The movie opens with Driver (Mel Gibson) and his mortally wounded partner in clown costumes speeding down a US highway close to the Mexican border with the police hot on their heels. Having no other option as the cops close in on him, Driver ploughs his car through the border fence, and Mexican police arrest him. The Texas police try to negotiate with the Mexicans to hand over Driver, but the corrupt Mexican police eyeing the bags full of cash in the car do not hand over Driver. The Mexican police keep the cash and put Driver in gaol, which is more like a little village, complete with hangers-on, women, kids, shops, drugs and corruption, all overseen by the criminal kingpin Javi (Daniel Gimenez Cacho). Driver becomes friends with a tough 10-year-old kid (Kevin Hernandez) who is plotting to take revenge on Javi, who killed his father.

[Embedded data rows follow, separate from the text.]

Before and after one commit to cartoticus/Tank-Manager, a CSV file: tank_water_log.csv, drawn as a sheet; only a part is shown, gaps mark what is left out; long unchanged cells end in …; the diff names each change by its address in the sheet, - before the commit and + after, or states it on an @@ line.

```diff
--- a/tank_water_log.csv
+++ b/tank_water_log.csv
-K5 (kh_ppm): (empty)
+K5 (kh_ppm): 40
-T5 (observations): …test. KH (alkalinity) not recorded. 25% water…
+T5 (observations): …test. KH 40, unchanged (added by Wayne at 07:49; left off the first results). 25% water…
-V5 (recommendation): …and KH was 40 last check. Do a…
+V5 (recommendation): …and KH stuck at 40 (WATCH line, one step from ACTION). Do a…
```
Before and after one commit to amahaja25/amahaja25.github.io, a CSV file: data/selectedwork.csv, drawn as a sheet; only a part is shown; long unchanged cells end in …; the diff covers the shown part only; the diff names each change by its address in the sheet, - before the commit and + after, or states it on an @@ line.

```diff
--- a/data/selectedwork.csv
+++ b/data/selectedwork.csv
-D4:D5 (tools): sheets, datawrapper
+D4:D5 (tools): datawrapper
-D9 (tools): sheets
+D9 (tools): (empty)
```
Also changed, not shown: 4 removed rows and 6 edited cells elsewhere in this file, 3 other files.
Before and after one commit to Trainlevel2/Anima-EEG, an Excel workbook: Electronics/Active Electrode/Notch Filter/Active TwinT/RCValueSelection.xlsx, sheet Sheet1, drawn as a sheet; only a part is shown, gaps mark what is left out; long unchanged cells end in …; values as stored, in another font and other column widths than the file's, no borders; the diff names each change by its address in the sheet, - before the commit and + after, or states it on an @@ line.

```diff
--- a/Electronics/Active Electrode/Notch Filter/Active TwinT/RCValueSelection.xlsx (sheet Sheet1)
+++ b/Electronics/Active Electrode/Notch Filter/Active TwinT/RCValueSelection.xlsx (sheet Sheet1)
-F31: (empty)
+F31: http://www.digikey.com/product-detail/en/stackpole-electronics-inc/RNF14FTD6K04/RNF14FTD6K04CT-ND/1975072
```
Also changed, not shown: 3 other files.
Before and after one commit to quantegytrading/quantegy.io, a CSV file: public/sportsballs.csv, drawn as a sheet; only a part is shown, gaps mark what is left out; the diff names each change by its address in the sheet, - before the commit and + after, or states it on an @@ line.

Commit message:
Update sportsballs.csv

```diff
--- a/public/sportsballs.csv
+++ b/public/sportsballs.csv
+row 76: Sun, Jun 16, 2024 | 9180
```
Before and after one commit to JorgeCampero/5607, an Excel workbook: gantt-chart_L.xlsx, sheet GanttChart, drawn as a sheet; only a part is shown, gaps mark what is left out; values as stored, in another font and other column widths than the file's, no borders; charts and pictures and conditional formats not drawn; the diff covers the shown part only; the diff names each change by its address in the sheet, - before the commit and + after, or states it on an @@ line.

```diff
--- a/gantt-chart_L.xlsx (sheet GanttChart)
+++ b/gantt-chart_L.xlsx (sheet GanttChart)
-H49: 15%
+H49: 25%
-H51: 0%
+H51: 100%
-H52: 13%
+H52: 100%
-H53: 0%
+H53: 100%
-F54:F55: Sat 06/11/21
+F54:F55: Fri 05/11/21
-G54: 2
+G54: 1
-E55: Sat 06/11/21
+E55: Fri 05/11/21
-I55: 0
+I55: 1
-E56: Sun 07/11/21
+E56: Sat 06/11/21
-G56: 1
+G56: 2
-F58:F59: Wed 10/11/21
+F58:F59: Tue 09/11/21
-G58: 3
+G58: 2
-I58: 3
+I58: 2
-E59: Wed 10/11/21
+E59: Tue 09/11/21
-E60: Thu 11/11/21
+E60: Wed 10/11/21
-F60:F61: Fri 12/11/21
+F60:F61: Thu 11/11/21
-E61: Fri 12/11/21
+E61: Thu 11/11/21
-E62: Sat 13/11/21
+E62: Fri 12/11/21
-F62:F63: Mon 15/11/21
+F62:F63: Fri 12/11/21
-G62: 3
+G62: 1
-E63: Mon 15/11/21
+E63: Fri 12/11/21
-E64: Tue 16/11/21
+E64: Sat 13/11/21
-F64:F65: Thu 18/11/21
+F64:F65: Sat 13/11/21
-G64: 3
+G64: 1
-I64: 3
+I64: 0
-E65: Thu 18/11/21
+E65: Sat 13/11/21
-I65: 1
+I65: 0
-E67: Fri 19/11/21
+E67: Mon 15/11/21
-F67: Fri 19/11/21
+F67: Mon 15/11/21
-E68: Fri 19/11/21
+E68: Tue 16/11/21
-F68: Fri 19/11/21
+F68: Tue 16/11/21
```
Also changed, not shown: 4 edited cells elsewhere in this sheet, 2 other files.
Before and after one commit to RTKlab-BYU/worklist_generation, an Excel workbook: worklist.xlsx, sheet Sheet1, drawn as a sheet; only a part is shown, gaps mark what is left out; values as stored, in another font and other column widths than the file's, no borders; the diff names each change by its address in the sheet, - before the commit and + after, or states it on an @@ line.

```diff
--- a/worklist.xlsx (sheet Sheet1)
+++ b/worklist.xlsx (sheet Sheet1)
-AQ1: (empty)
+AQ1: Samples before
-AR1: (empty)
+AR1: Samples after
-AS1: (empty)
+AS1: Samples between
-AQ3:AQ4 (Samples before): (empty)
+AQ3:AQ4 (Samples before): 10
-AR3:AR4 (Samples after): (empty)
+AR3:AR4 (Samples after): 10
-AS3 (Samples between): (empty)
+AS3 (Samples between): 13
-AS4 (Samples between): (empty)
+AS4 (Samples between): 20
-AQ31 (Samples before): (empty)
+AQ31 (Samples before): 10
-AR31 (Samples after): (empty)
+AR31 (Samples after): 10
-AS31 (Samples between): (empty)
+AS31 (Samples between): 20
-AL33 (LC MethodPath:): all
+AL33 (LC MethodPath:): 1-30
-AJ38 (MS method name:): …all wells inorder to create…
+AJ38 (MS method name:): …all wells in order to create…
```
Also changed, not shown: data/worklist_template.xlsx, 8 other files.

Driver soon has to deal with Frank (Peter Stormare) from whom he robbed $4 million, and who despatches professional killers to take back the cash that Driver stole and which is now in the hands of the two corrupt Mexican cops. As Driver gains the confidence of the kid and his mother (Dolores Heredia), he learns why the prison kingpin gives the kid and his mum preferential treatment. The kid has a liver compatible with Javi’s rare blood type, and Javi needs a new liver. Driver strikes a deal with Javi to exit the prison and kill Frank (who is now after Javi) but he also has to go back to the prison in time to save the child, before Javi takes his liver.

Mel Gibson had a dry period in the movies for about 8 years before this film, contributed to no doubt by all the negative media attention given to his rants, which did not win him any friends. Nevertheless, this movie is the type that Gibson fans associate with the actor and as an action/thriller type of heist and payback movie, this ticks all the right boxes. Now that I have mentioned payback, this film resembles the earlier 1999 Gibson film “Payback”.

This is not a great film, but then again it doesn’t pretend to be anything else except that which it is. As an action film needs to it depends a lot on the lead actor, and Gibson handles the role well. The story is simple, and depends on the action to carry it forward. It is violent and has several sequences that show the corrupt, crime-filled underbelly of both US and Mexico. Driver is redeemed by his interest in the kid and his determination to save him from Javi. The kid’s mother is the romantic interest. It was pure mindless entertainment and as such it does its job well.